All of this is coupled with the finding that the rate of drug users among those who receive welfare is equal to or less than the rest of the adult population. In Minnesota, they’re attempting to institute such a policy but they found that only percent of welfare users were also drug users, as opposed to percent of the adult population . This means that the state is spending large quantities of money searching for a problem that doesn’t actually exist. When it comes to drug testing welfare recipients, the cost is too high, and problem isn’t real, and the intentions are off. It may be good politics, but it’s bad policy.

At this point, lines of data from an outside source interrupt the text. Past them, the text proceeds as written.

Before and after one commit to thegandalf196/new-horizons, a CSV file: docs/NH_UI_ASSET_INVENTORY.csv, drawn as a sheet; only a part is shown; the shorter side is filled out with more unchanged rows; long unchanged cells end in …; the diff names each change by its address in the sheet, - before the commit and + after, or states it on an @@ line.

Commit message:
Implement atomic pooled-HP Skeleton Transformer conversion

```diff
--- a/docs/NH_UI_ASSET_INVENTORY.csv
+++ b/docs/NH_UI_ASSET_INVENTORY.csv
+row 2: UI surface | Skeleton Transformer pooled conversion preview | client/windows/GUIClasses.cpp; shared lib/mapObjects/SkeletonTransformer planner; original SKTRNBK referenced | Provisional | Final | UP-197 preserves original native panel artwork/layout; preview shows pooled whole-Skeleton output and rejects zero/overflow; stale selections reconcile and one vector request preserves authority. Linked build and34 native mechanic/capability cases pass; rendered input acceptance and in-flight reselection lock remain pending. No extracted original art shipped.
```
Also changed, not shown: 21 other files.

Shortly after Butler , in Helvering v. Davis ,  the Supreme Court interpreted the clause even more expansively, disavowing almost entirely any role for judicial review of Congressional spending policies, thereby conferring upon Congress a plenary power to impose taxes and to spend money for the general welfare subject almost entirely to Congress's own discretion. Even more recently, in South Dakota v. Dole  the Court held Congress possessed power to indirectly influence the states into adopting national standards by withholding, to a limited extent, federal funds. To date, the Hamiltonian view of the General Welfare Clause predominates in case law.